Thomas Edward Brown was a Manx poet of some distinction from the late Victorian era. More commonly known as T E Brown, he was born on the Isle of Man which lies off the north western shore of England. He strived for all of his life to bring to literary attention the old Anglo-Manx dialect. There are strains of Gaelic in this peculiar language form, which is understandable bearing in mind the island’s close proximity to both Ireland and Scotland. Although Brown carved out a notable academic career for himself in both Oxford and Bristol he never forgot his roots and, on his retirement from teaching, he retired to the island to continue writing. He was so well regarded that many regarded him as the “Manx National Poet”, which, you might say, was perhaps an unofficial Poet Laureateship.
Thomas Edward Brown was born on 5th May 1840 in Douglas, the capital town of the Isle of Man. He was the son of a clergyman who gave him private tuition until entering King William’s College on the island. He moved from there to Christ Church College, Oxford and despite the stigma of being a “servitor” at college he gained a double first degree. Although he was subsequently made a Fellow of Oriel college he never forgot the humiliation of his time as a servitor; this literally meant that he had to act as a servant to fellow students and was entitled to free tuition, board and lodgings.

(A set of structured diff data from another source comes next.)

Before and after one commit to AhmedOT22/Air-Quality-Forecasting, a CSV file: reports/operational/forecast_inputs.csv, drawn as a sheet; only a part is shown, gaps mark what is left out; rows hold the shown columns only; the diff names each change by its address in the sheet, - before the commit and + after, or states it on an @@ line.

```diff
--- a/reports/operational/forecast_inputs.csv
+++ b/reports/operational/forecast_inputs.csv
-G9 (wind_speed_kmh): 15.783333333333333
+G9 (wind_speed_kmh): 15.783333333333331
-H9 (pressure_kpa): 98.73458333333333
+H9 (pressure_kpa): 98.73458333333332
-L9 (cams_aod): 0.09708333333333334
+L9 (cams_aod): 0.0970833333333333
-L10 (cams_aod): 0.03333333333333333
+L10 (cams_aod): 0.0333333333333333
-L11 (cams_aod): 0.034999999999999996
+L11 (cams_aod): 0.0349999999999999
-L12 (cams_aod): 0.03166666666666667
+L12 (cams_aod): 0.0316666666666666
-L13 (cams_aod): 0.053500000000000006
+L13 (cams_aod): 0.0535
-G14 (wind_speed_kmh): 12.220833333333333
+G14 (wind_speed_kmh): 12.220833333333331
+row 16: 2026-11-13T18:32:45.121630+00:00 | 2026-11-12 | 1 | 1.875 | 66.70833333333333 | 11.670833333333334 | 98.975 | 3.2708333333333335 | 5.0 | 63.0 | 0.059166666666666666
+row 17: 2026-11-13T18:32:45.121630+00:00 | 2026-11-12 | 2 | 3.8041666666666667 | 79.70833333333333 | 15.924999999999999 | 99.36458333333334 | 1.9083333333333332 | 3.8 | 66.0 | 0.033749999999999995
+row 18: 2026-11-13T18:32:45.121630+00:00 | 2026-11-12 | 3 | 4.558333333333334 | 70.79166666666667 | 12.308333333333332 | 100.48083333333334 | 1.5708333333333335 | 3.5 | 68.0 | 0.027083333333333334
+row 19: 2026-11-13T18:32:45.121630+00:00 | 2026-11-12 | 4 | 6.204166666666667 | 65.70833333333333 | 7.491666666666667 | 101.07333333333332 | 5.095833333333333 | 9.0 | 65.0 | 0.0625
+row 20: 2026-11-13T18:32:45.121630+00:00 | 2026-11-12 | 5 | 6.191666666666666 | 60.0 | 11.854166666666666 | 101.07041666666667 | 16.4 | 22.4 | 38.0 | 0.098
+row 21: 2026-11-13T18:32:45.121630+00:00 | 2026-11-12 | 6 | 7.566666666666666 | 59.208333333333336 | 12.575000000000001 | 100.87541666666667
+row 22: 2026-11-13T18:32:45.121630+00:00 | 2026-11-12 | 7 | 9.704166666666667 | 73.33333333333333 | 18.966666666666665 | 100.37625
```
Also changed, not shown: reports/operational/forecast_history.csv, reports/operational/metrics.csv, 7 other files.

Understandably he felt like a second class citizen amongst fellow students from richer backgrounds.
Following his time at Oxford he went back home and taught at his old school for a while. Ordination as a deacon followed but he did not have any ambitions to become a priest at that time. He was busy writing and his narrative style of poetry was published either in magazine form or in collections of verse. His books included Fo’c’s’le Yarns in 1881 and The Manx Witch and other Poems in 1889. His last book of verse appeared in 1893 under the title Old John and other Poems. He generally wrote in a bold but ruggedly tender style, never afraid of inserting pauses and irregular rhythms. His work illustrated the piety and patriotism of island life. His poem Land, Ho! is a good example of his obvious love and affection for the island of his birth. It describes a journey across the sea with his home shores coming into view:

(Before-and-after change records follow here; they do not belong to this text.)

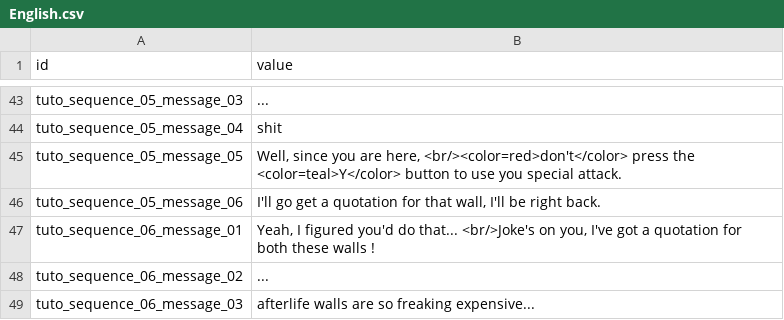
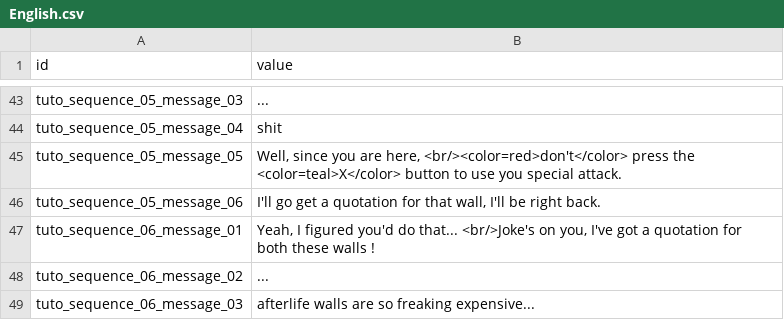
Before and after one commit to Ttouaty/Abyssal-Fall, a CSV file: Assets/StreamingAssets/LocalizatorWorkspace/Database/English.csv, drawn as a sheet; only a part is shown, gaps mark what is left out.

```diff
--- a/Assets/StreamingAssets/LocalizatorWorkspace/Database/English.csv
+++ b/Assets/StreamingAssets/LocalizatorWorkspace/Database/English.csv
@@ -44,3 +44,3 @@ tuto_sequence_05_message_03;...
 tuto_sequence_05_message_04;shit
-tuto_sequence_05_message_05;Well, since you are here,  <br/><color=red>don't</color> press the <color=teal>Y</color> button to use you special attack.
+tuto_sequence_05_message_05;Well, since you are here,  <br/><color=red>don't</color> press the <color=teal>X</color> button to use you special attack.
 tuto_sequence_05_message_06;I'll go get a quotation for that wall, I'll be right back.
```
Also changed, not shown: 40 other files.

After a few years of teaching on the island a much better position opened up for him as head master of a prestigious private school in Gloucester. He served there with distinction between 1857 and 1863, thought of by some as a “man of genius”. He was on the move again though when his considerable abilities earned him a senior position at Clifton College in Bristol. Brown stayed at Clifton for almost thirty years and became revered and loved in equal measure by both boys and teaching colleagues. Seen by most that he came across as an eccentric genius they were all sad to see him retire, returning once again to the island of his birth. He would make one more visit to Clifton though which, sadly, resulted in his death.
It was five years after retiring from teaching that he returned to Bristol in late October, 1897 to talk to the boys. While delivering a rousing, vivacious speech from the rostrum he suddenly appeared to swoon and was clearly not well. Less than two hours later he was dead having suffered a burst blood vessel in the brain.
Thomas Edward Brown died on the 29th October 1897, aged 67 and was buried in Bristol.